====== Raw data ======
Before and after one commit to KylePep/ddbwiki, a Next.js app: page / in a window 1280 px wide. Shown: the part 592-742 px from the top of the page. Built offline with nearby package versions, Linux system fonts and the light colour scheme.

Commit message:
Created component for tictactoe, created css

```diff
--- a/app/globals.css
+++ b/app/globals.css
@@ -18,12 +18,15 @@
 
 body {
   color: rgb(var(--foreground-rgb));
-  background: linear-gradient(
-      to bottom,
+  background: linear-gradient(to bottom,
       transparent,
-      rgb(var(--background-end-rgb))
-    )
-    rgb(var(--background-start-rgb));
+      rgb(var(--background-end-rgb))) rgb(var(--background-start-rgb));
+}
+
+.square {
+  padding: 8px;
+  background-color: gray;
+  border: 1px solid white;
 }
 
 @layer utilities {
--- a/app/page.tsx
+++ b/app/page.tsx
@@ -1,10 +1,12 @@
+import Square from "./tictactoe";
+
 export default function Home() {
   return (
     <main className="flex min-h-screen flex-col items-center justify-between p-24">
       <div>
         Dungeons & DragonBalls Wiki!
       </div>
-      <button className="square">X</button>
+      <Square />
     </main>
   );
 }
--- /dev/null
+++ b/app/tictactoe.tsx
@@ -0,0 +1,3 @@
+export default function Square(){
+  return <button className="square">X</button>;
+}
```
======
▸ About this exercise
Report each line above that includes the string "page".

▸ Output below
Before and after one commit to KylePep/ddbwiki, a Next.js app: page / in a window 1280 px wide. Shown: the part 592-742 px from the top of the page. Built offline with nearby package versions, Linux system fonts and the light colour scheme.
--- a/app/page.tsx
+++ b/app/page.tsx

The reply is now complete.